- _WHAT THE TASK ASKS_: I would like each line of the data that holds the word "dans" copied out.
TASK MATERIAL Start Marker
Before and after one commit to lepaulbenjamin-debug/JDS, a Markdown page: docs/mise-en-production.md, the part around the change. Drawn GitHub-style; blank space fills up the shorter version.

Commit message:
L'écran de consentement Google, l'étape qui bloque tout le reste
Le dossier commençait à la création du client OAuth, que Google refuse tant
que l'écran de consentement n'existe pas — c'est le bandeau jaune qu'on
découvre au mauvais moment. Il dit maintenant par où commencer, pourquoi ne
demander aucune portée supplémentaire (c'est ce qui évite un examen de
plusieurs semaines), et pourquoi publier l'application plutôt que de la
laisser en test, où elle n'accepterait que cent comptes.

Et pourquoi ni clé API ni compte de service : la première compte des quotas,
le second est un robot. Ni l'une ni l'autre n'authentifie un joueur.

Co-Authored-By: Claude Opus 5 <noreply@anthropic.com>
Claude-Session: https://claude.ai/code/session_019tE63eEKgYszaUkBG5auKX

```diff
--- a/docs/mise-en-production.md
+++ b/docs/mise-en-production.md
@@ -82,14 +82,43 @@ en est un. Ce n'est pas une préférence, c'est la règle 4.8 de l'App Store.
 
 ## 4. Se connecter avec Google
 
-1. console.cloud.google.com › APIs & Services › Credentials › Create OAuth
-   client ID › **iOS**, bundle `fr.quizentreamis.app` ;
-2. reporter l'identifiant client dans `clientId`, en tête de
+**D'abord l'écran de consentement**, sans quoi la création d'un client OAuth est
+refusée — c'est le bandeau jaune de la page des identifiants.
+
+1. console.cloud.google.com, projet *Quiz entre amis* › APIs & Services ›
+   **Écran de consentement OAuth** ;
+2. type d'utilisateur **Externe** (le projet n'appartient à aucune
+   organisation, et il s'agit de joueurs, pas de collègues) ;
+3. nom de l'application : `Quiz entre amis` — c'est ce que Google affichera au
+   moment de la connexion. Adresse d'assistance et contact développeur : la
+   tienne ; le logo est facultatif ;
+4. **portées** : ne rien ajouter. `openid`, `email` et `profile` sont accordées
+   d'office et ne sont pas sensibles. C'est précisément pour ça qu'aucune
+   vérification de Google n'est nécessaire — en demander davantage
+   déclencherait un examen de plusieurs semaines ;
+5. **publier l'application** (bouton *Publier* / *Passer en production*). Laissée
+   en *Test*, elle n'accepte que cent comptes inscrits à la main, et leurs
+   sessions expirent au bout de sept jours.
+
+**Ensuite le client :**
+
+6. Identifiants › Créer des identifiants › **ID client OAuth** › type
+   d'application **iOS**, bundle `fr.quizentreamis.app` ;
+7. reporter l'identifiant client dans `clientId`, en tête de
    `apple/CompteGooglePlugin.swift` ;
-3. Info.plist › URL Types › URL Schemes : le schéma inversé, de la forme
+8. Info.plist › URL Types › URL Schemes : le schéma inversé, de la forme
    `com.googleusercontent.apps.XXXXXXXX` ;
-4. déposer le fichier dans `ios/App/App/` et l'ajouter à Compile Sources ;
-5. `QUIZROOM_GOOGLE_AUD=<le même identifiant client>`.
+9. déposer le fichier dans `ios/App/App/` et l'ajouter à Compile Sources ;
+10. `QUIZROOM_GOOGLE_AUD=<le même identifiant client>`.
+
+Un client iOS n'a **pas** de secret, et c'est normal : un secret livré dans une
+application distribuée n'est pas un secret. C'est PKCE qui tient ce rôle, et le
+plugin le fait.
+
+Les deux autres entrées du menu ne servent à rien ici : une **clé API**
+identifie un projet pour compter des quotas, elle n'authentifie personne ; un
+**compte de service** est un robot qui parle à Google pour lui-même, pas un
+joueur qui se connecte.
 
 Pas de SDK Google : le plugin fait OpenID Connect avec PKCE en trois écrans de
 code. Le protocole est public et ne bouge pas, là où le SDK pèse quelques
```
TASK MATERIAL End Marker
TASK MATERIAL Start Marker
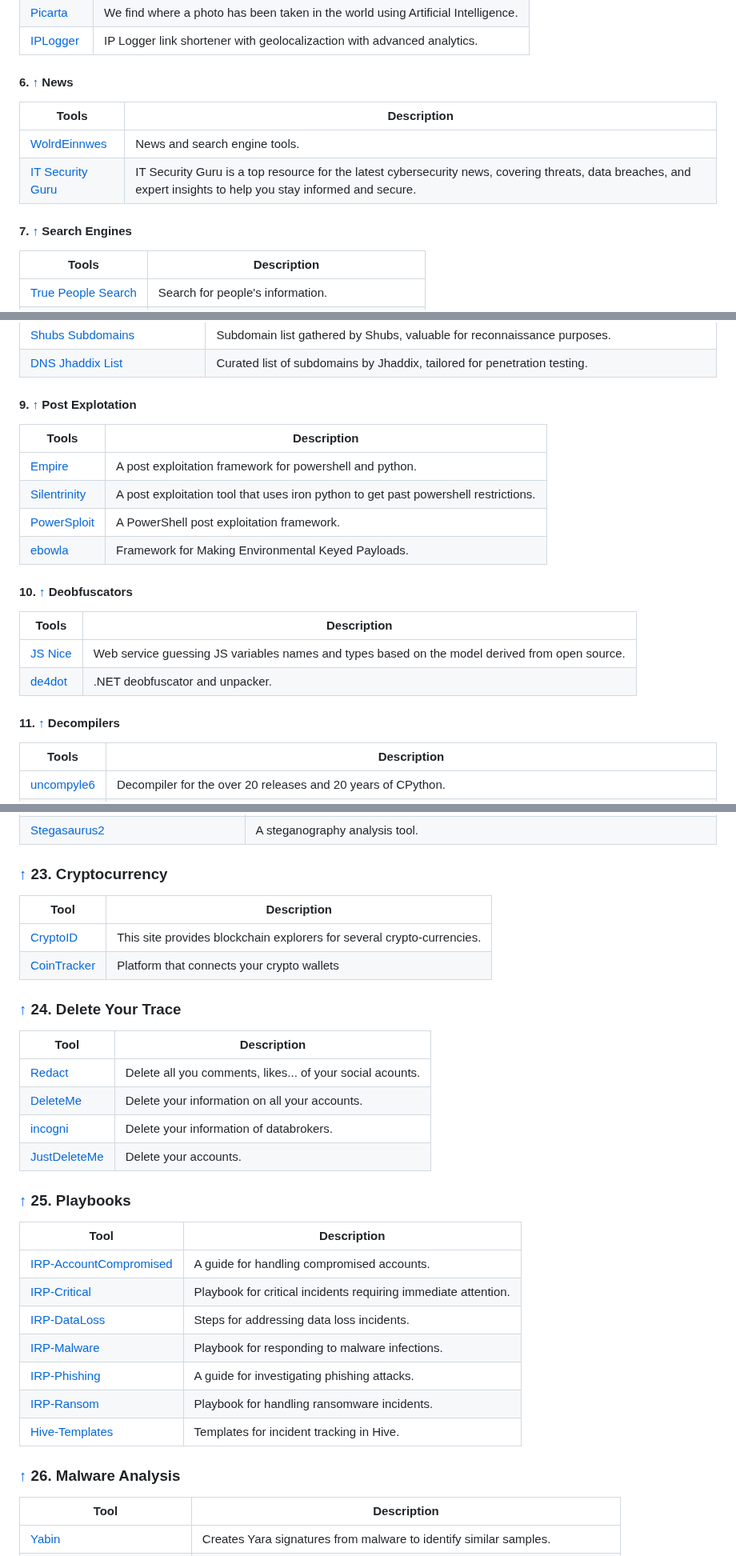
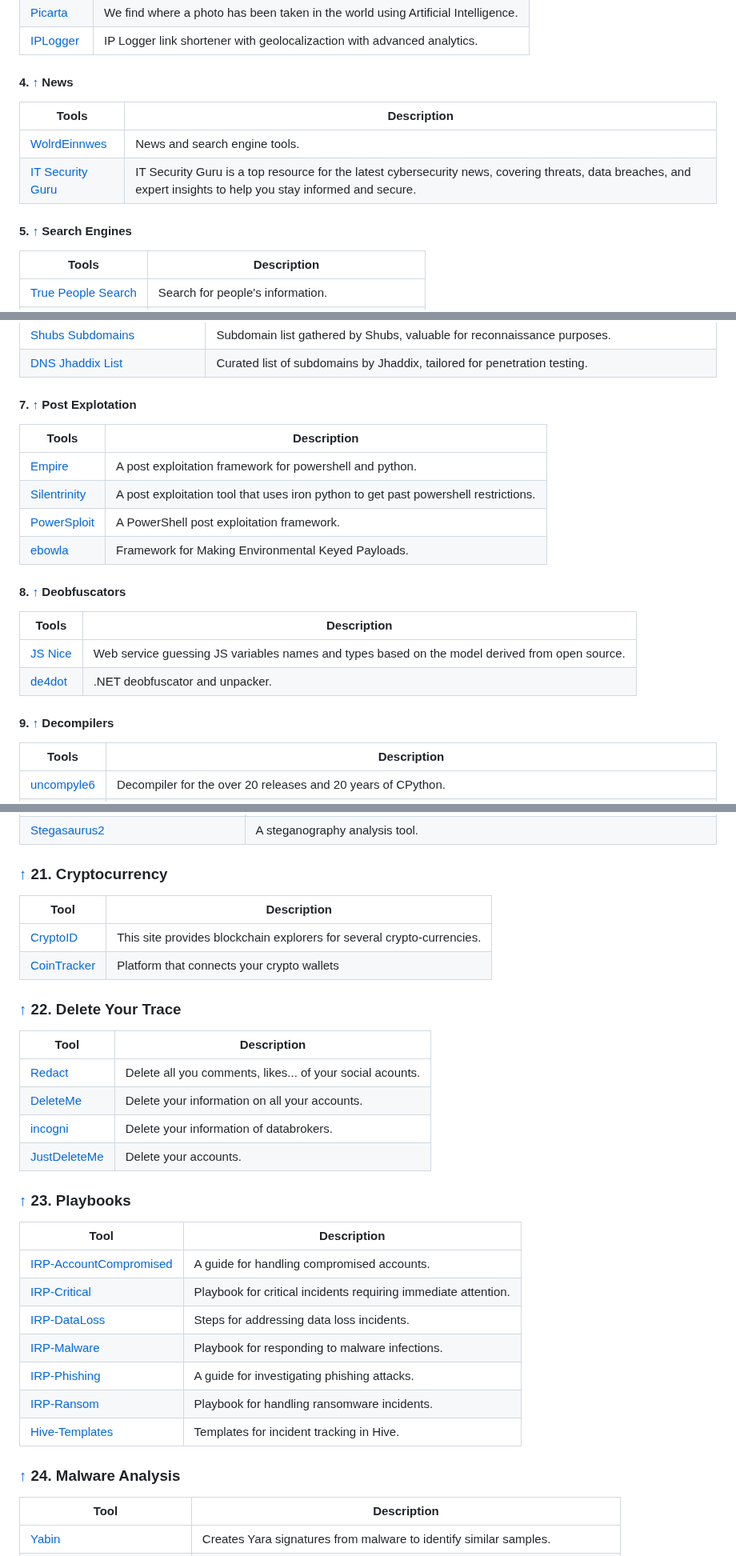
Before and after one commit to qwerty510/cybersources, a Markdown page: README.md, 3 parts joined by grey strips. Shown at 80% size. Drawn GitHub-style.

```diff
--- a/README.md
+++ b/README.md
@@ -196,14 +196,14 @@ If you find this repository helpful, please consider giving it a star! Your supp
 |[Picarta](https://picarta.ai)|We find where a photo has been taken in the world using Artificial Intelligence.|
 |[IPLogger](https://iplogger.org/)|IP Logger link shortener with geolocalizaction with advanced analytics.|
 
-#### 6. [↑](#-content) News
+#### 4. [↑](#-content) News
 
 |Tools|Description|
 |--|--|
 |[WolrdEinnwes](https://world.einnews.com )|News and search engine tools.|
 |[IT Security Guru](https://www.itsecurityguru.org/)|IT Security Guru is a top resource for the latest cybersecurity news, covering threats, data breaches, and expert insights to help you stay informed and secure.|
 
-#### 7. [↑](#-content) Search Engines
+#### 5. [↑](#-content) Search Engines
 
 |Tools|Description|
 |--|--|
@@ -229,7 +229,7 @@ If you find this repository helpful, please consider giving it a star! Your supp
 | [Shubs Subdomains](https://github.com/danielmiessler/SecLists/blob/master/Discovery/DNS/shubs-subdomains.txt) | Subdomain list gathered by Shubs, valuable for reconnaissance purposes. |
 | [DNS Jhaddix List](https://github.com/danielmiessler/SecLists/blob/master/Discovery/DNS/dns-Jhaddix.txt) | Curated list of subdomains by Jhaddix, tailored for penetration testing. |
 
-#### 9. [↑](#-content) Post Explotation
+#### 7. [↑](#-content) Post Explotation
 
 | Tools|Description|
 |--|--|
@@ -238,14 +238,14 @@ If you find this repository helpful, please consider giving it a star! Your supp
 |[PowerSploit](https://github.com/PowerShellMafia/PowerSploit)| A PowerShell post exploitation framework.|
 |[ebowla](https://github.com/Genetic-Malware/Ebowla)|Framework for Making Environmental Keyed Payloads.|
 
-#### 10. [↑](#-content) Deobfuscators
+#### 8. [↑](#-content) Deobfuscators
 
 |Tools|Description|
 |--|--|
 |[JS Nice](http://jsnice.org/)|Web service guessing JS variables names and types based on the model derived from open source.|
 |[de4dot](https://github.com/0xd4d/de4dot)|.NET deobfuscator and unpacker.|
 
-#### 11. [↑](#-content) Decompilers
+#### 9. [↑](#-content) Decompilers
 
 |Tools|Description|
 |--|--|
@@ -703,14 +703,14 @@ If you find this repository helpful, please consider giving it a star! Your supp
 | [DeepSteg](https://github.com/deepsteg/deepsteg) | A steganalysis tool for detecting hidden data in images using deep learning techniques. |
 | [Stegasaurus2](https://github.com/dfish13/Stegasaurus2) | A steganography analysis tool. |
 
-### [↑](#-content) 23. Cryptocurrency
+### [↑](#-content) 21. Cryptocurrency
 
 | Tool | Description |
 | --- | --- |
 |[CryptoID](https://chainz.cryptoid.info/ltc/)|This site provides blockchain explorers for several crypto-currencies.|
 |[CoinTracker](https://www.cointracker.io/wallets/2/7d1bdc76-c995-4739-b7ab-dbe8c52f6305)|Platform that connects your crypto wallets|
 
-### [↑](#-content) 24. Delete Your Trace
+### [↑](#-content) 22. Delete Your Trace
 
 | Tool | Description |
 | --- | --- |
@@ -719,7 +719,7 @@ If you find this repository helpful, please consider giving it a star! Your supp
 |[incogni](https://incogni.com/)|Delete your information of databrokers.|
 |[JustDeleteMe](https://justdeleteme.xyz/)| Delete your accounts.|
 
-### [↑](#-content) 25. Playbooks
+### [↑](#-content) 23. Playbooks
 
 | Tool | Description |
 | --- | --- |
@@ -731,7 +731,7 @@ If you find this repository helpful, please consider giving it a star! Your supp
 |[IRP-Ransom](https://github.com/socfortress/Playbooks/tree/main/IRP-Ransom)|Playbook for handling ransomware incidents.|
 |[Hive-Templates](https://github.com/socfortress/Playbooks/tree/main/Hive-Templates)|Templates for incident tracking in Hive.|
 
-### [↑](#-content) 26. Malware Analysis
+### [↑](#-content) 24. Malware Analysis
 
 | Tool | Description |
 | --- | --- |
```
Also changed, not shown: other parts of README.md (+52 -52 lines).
TASK MATERIAL End Marker
- _YOUR SOLUTION_:
-2. reporter l'identifiant client dans `clientId`, en tête de
+7. reporter l'identifiant client dans `clientId`, en tête de
-4. déposer le fichier dans `ios/App/App/` et l'ajouter à Compile Sources ;
+9. déposer le fichier dans `ios/App/App/` et l'ajouter à Compile Sources ;
+Un client iOS n'a **pas** de secret, et c'est normal : un secret livré dans une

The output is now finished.